There were six winners in all, including a design submission that replaced phone booths with kiosks equipped with touch screens, so that passers-by could not only make calls but also get directions and look stuff up online. The proposal came courtesy of Control Group and the advertising firm, Titan.
While Titan's design proposal for the future of phone booths was a success, one of the company's more recent projects, concerning phone booths circa now, has proven to be a real hang-up.
This weekend, an investigation by Buzzfeed revealed that Titan installed approximately 500 tracking beacons in old-fashioned payphone booths around Manhattan last fall, without the public's knowledge.
While the city had initially OK-d the project (it just didn't make its approval public) City Hall abruptly reversed course in light of the Buzzfeed report, ordering Titan to remove the beacons immediately.
Beacons run over Bluetooth and emit signals that your smartphone (unless you disable the device's Bluetooth) responds to, in part by relaying its location. The technology -- which allows local stores to send consumers push notifications based on their exact coordinates -- is understandably enticing for advertisers. Say you are approaching an American Eagle Outfitters: Beacons could allow the company to send you a push notification through its app, alerting you to a sale going on in the store right in front of you.
Related: The Rise of 'Nudge' Advertising
This isn't just a theoretical -- back in December, Apple activated iBeacon, allowing it to track shoppers who opted in to receive notifications about upcoming deals and events in all 254 of its retail locations in the U.S. And this summer, American Eagle Outfitters used the technology in 100 of its locations to send shoppers push notifications when they entered the store.
It's easy to see why New Yorkers weren’t too pleased about the whole beacons-in-phone-booths things. While Titan said that it the devices were installed solely for maintenance purposes, they did tell New York Daily News that “there are potential advertising-use cases, for sure.” And this possibility is what got privacy advocates (and the public) all fired up.
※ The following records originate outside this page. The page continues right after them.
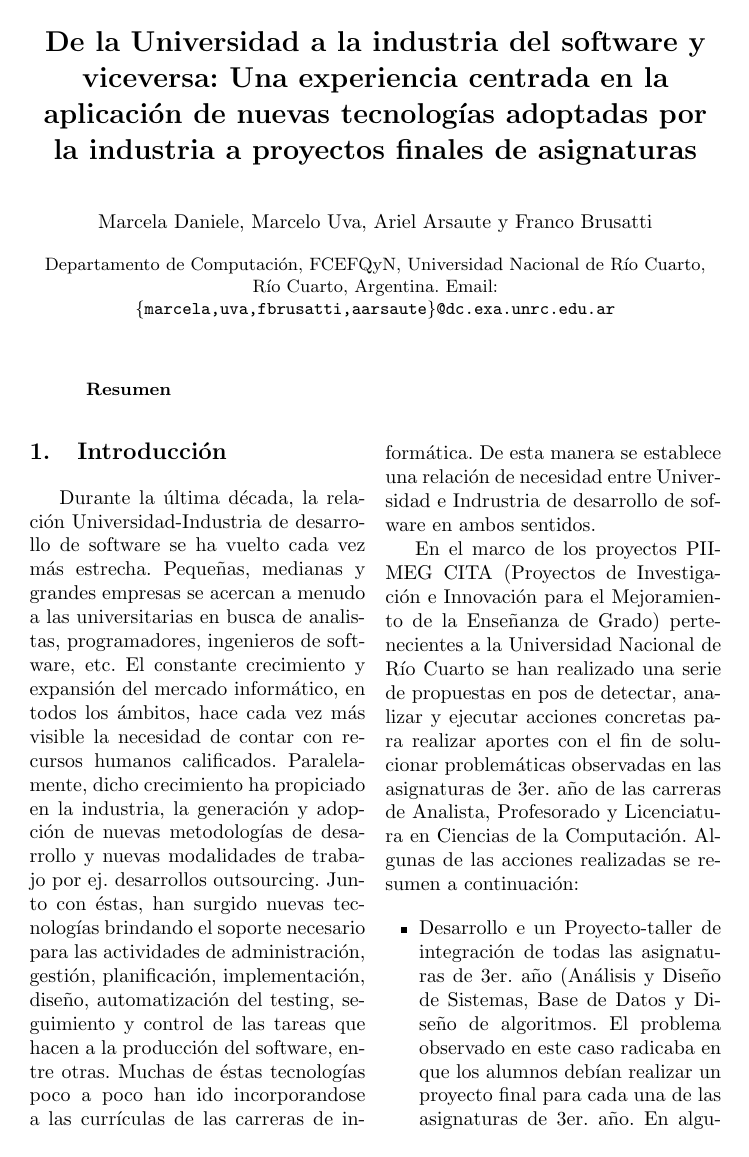
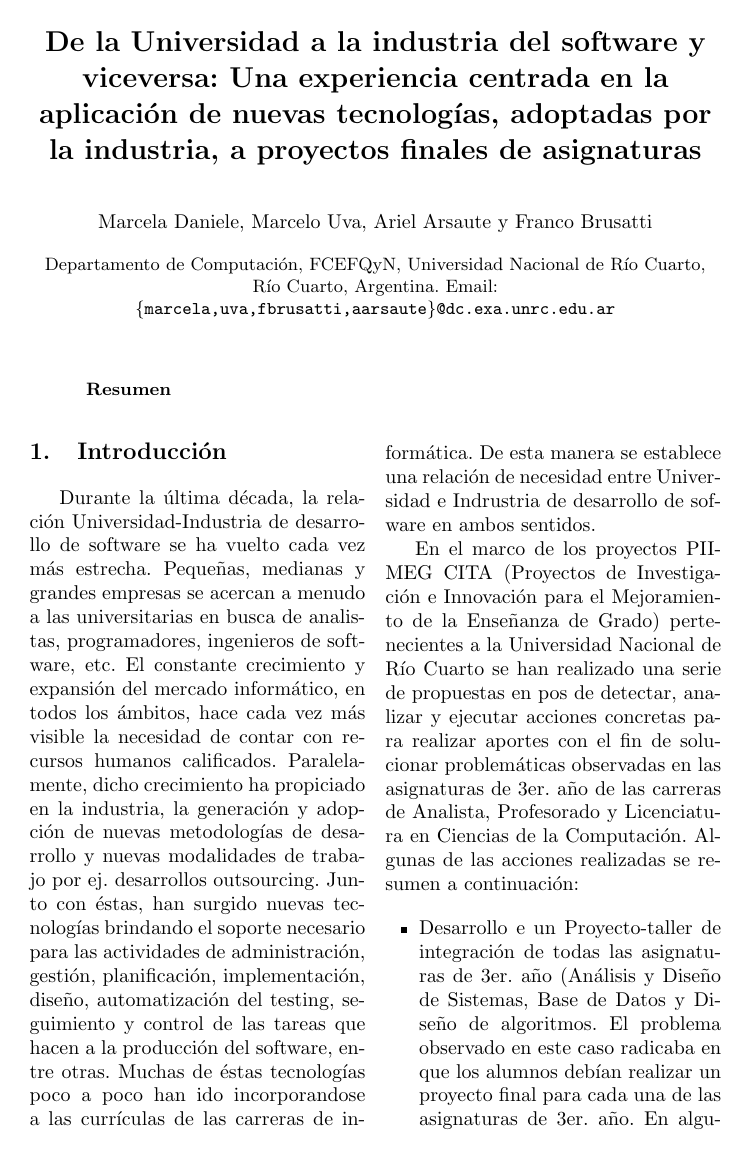
Before and after one commit to marcelouva/te_y_et__2016, a LaTeX paper (te_y_te_2016_principal.tex): page 1 of 4. Compiled offline with pdfLaTeX.

Commit message:
edit only main title of paper

```diff
--- a/te_y_te_2016_principal.tex
+++ b/te_y_te_2016_principal.tex
@@ -10,7 +10,7 @@
 
 % \documentclass{article}
 %opening
-\title{De la Universidad a la industria del software y viceversa: Una experiencia centrada en la aplicación de nuevas tecnologías adoptadas por la industria a proyectos finales de asignaturas}
+\title{De la Universidad a la industria del software y viceversa: Una experiencia centrada en la aplicación de nuevas tecnologías, adoptadas por la industria, a proyectos finales de asignaturas}
 
 \author{Marcela Daniele, Marcelo Uva, Ariel Arsaute y Franco Brusatti }
 
```
Also changed, not shown: te_y_te_2016_principal.pdf.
A spokesperson for Mayor Bill de Blasio told the outlet that "the beacons will be removed over the coming days."